# Before-and-after page screenshots
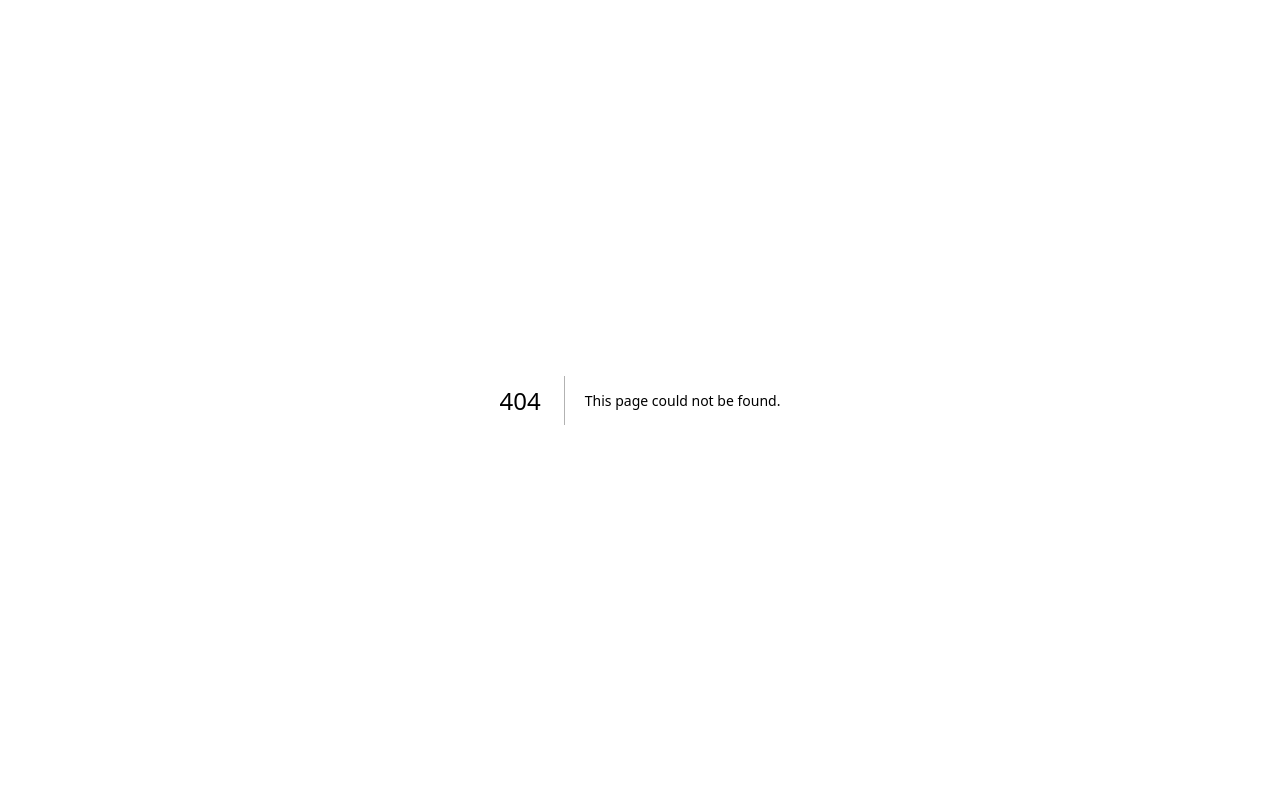
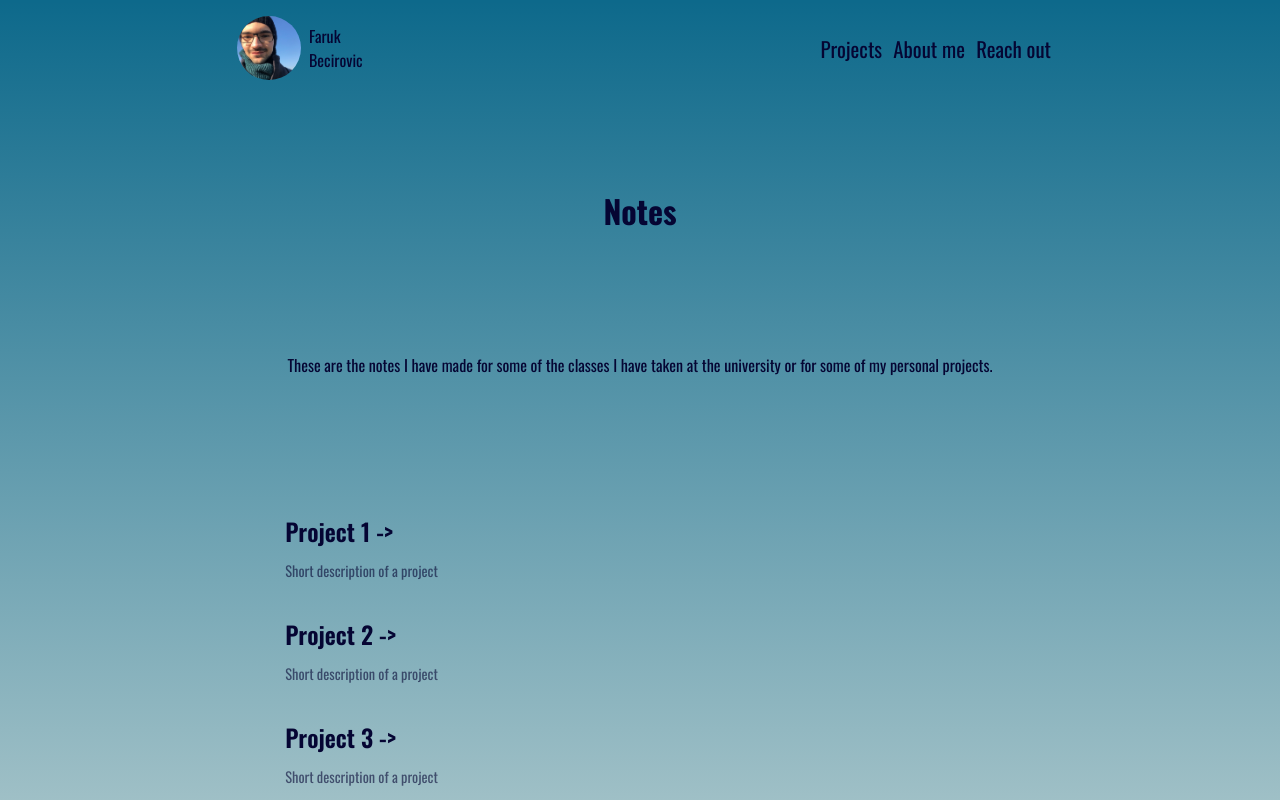
Before and after one commit to faruk-becirovic/faruk, a Next.js app: page /notes in a window 1280 px wide. Before the commit this address had no page. Shown: the top 800 px of the page. Built offline with nearby package versions, Linux system fonts and the light colour scheme.

Commit message:
Added notes sub-route

```diff
--- a/components/footer.tsx
+++ b/components/footer.tsx
@@ -36,8 +36,13 @@ export default function Footer(props: any) {
                     </Link>
                 </li>
                 <li>
-                    <Link href={"https://www.typescriptlang.org/docs/handbook/2/everyday-types.html"}>
+                    <Link href={"/resume"}>
                         <p>Resume</p>
+                    </Link>
+                </li>
+                <li>
+                    <Link href={"/notes"}>
+                        <p>Notes</p>
                     </Link>
                 </li>
             </ul>
--- /dev/null
+++ b/pages/notes/index.tsx
@@ -0,0 +1,60 @@
+import Head from 'next/head';
+import Image from 'next/image';
+import { Oswald } from '@next/font/google';
+import styles from '../../styles/Notes.module.css';
+
+import Note from '../../components/project';
+import Layout from '../../components/layout';
+
+const font = Oswald({ subsets: ['latin'] })
+
+export default function Notes() {
+    return (
+        <>
+            <Head>
+                <title>Faruk Becirovic</title>
+                <meta
+                    name="description"
+                    content="Generated by create next app"
+                />
+                <meta
+                    name="viewport"
+                    content="width=device-width, initial-scale=1"
+                />
+                <link rel="icon" href="/icon.svg" />
+            </Head>
+            <Layout>
+                <main
+                    className={styles.main + " " + font.className}
+                >
+                    <h1>Notes</h1>
+                    <p>
+                        These are the notes I have made for some of
+                        the classes I have taken at the university
+                        or for some of my personal projects.
+                    </p>
+                    <div className={styles.notes}>
+                        <Note
+                            className={styles.card}
+                            projectTitle="Project 1"
+                            projectDesc="Short description of a project"
+                            link="https://github.com/faruk-becirovic?tab=repositories"
+                        />
+                        <Note
+                            className={styles.card}
+                            projectTitle="Project 2"
+                            projectDesc="Short description of a project"
+                            link="https://github.com/faruk-becirovic?tab=repositories"
+                        />
+                        <Note
+                            className={styles.card}
+                            projectTitle="Project 3"
+                            projectDesc="Short description of a project"
+                            link="https://github.com/faruk-becirovic?tab=repositories"
+                        />
+                    </div>
+                </main>
+            </Layout>
+        </>
+    )
+}
--- /dev/null
+++ b/styles/Notes.module.css
@@ -0,0 +1,55 @@
+.main {
+  display: flex;
+  flex-direction: column;
+  justify-content: space-around;
+  align-items: center;
+  padding: 2rem; /*alt 6rem */
+  min-height: 100vh;
+}
+
+.notes {
+    display: flex;
+    width: 95%;
+    max-width: 750px;
+    flex-direction: column;
+    align-items: center;
+    justify-content:space-around;
+}
+
+.card {
+    width: 100%;
+    padding: 1rem 1.2rem;
+    border-radius: var(--border-radius);
+    background: rgba(var(--card-rgb), 0);
+    border: 1px solid rgba(var(--card-border-rgb), 0);
+    transition: background 200ms, border 200ms;
+}
+
+.card span {
+  display: inline-block;
+  transition: transform 200ms;
+}
+
+.card h2 {
+  font-weight: 600;
+  margin-bottom: 0.7rem;
+}
+
+.card p {
+  margin: 0;
+  opacity: 0.6;
+  font-size: 0.9rem;
+  line-height: 1.5;
+  max-width: 30vh;
+}
+
+@media (hover: hover) and (pointer: fine) {
+  .card:hover {
+    background: rgba(var(--card-rgb), 0.1);
+    border: 1px solid rgba(var(--card-border-rgb), 0.15);
+  }
+
+  .card:hover span {
+    transform: translateX(4px);
+  }
+}
```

# What is being asked
The answer must consist of each line from the entries that contains the string "border".

# Response area
+    border-radius: var(--border-radius);
+    border: 1px solid rgba(var(--card-border-rgb), 0);
+    transition: background 200ms, border 200ms;
+    border: 1px solid rgba(var(--card-border-rgb), 0.15);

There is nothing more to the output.